TASK DESCRIPTION =>
Leave no picture in, and give every entry again exactly.

-- GIVEN RECORDS follows --

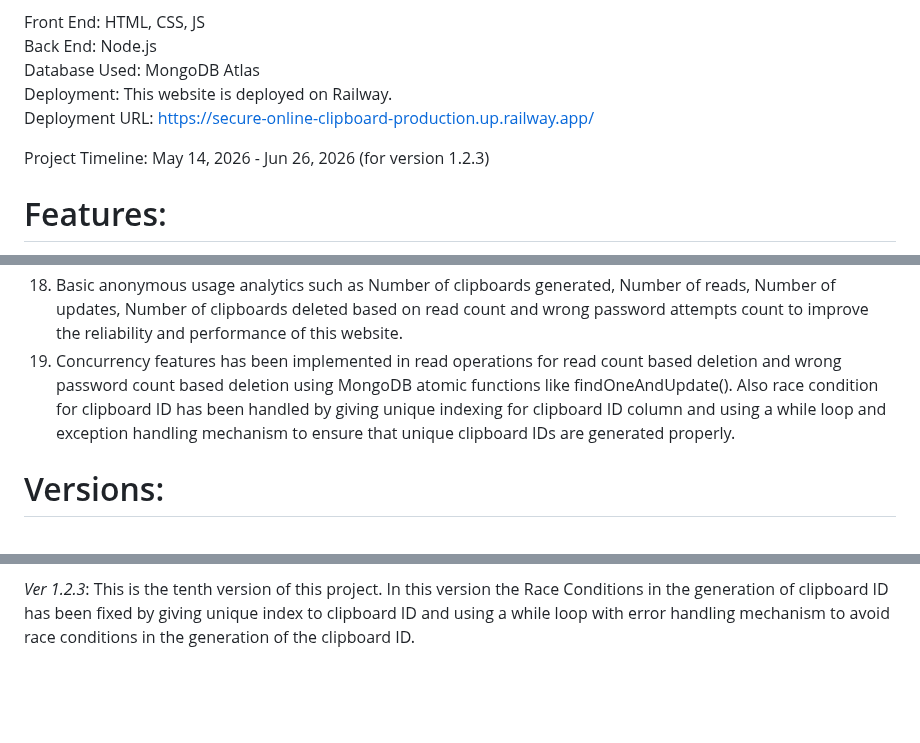
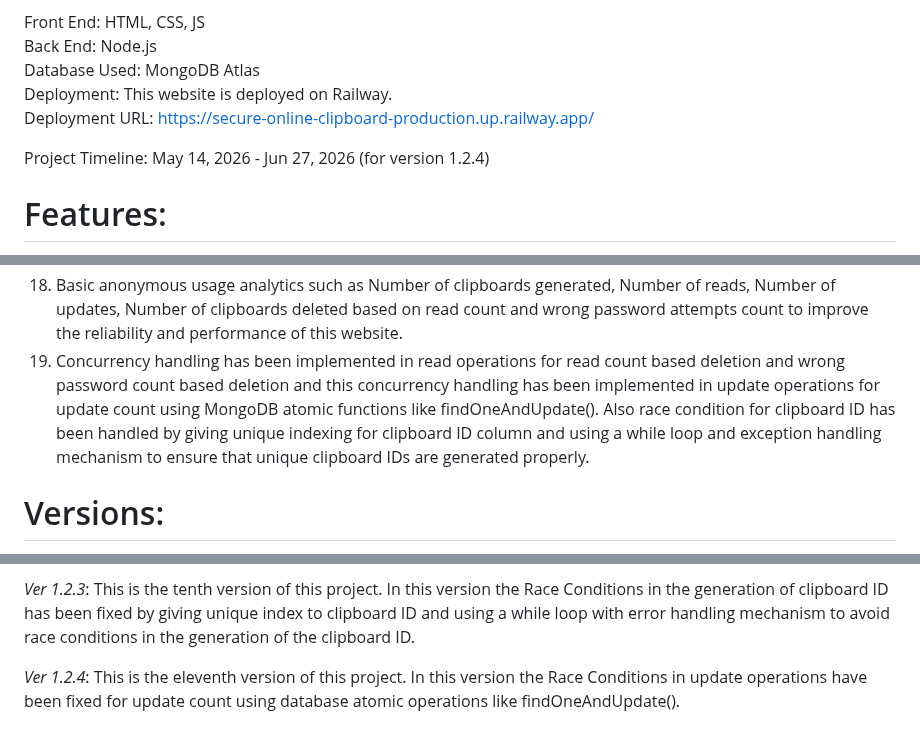
Before and after one commit to tharela-1/Secure-Online-Clipboard, a Markdown page: README.md, 3 parts joined by grey strips. Drawn GitHub-style; blank space fills up the shorter version.

Commit message:
Update README.md -- Ver 1.2.4

```diff
--- a/README.md
+++ b/README.md
@@ -8,7 +8,7 @@ Database Used: MongoDB Atlas
 Deployment: This website is deployed on Railway.
 Deployment URL: https://secure-online-clipboard-production.up.railway.app/
 
-Project Timeline: May 14, 2026 - Jun 26, 2026 (for version 1.2.3)
+Project Timeline: May 14, 2026 - Jun 27, 2026 (for version 1.2.4)
 
 # Features:
 1. Each clipboard has a unique 12 - digit ID
@@ -29,7 +29,7 @@ Project Timeline: May 14, 2026 - Jun 26, 2026 (for version 1.2.3)
 16. Welcome Page and Page Not Found Page are also present
 17. Tab System is used in the clipboard page to have a clean UI layout - This helps avoiding long website in case of mobile view and having a clear layout and avoids lot of text in the same window in case of a desktop view
 18. Basic anonymous usage analytics such as Number of clipboards generated, Number of reads, Number of updates, Number of clipboards deleted based on read count and wrong password attempts count to improve the reliability and performance of this website.
-19. Concurrency features has been implemented in read operations for read count based deletion and wrong password count based deletion using MongoDB atomic functions like findOneAndUpdate(). Also race condition for clipboard ID has been handled by giving unique indexing for clipboard ID column and using a while loop and exception handling mechanism to ensure that unique clipboard IDs are generated properly.
+19. Concurrency handling has been implemented in read operations for read count based deletion and wrong password count based deletion and this concurrency handling has been implemented in update operations for update count using MongoDB atomic functions like findOneAndUpdate(). Also race condition for clipboard ID has been handled by giving unique indexing for clipboard ID column and using a while loop and exception handling mechanism to ensure that unique clipboard IDs are generated properly.
 
 # Versions:
 *Ver 1.0.0*: It is the basic version of the project. Only some of the features listed above are implemented. But user has to calculate the TTL in seconds and enter it. Users can enter upto 1000 characters per clipboard.
@@ -51,3 +51,5 @@ Project Timeline: May 14, 2026 - Jun 26, 2026 (for version 1.2.3)
 *Ver 1.2.2*: This is the ninth version of this project. In this version the Race Conditions in read operations have been fixed for wrong password count based deletion using database atomic operations like findOneAndUpdate().
 
 *Ver 1.2.3*: This is the tenth version of this project. In this version the Race Conditions in the generation of clipboard ID has been fixed by giving unique index to clipboard ID and using a while loop with error handling mechanism to avoid race conditions in the generation of the clipboard ID.
+
+*Ver 1.2.4*: This is the eleventh version of this project. In this version the Race Conditions in update operations have been fixed for update count using database atomic operations like findOneAndUpdate().
```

-- GIVEN RECORDS concluded --

ANSWER TO THIS TASK =>
Before and after one commit to tharela-1/Secure-Online-Clipboard, a Markdown page: README.md, 3 parts joined by grey strips. Drawn GitHub-style; blank space fills up the shorter version.

Commit message:
Update README.md -- Ver 1.2.4

```diff
--- a/README.md
+++ b/README.md
@@ -8,7 +8,7 @@ Database Used: MongoDB Atlas
 Deployment: This website is deployed on Railway.
 Deployment URL: https://secure-online-clipboard-production.up.railway.app/
 
-Project Timeline: May 14, 2026 - Jun 26, 2026 (for version 1.2.3)
+Project Timeline: May 14, 2026 - Jun 27, 2026 (for version 1.2.4)
 
 # Features:
 1. Each clipboard has a unique 12 - digit ID
@@ -29,7 +29,7 @@ Project Timeline: May 14, 2026 - Jun 26, 2026 (for version 1.2.3)
 16. Welcome Page and Page Not Found Page are also present
 17. Tab System is used in the clipboard page to have a clean UI layout - This helps avoiding long website in case of mobile view and having a clear layout and avoids lot of text in the same window in case of a desktop view
 18. Basic anonymous usage analytics such as Number of clipboards generated, Number of reads, Number of updates, Number of clipboards deleted based on read count and wrong password attempts count to improve the reliability and performance of this website.
-19. Concurrency features has been implemented in read operations for read count based deletion and wrong password count based deletion using MongoDB atomic functions like findOneAndUpdate(). Also race condition for clipboard ID has been handled by giving unique indexing for clipboard ID column and using a while loop and exception handling mechanism to ensure that unique clipboard IDs are generated properly.
+19. Concurrency handling has been implemented in read operations for read count based deletion and wrong password count based deletion and this concurrency handling has been implemented in update operations for update count using MongoDB atomic functions like findOneAndUpdate(). Also race condition for clipboard ID has been handled by giving unique indexing for clipboard ID column and using a while loop and exception handling mechanism to ensure that unique clipboard IDs are generated properly.
 
 # Versions:
 *Ver 1.0.0*: It is the basic version of the project. Only some of the features listed above are implemented. But user has to calculate the TTL in seconds and enter it. Users can enter upto 1000 characters per clipboard.
@@ -51,3 +51,5 @@ Project Timeline: May 14, 2026 - Jun 26, 2026 (for version 1.2.3)
 *Ver 1.2.2*: This is the ninth version of this project. In this version the Race Conditions in read operations have been fixed for wrong password count based deletion using database atomic operations like findOneAndUpdate().
 
 *Ver 1.2.3*: This is the tenth version of this project. In this version the Race Conditions in the generation of clipboard ID has been fixed by giving unique index to clipboard ID and using a while loop with error handling mechanism to avoid race conditions in the generation of the clipboard ID.
+
+*Ver 1.2.4*: This is the eleventh version of this project. In this version the Race Conditions in update operations have been fixed for update count using database atomic operations like findOneAndUpdate().
```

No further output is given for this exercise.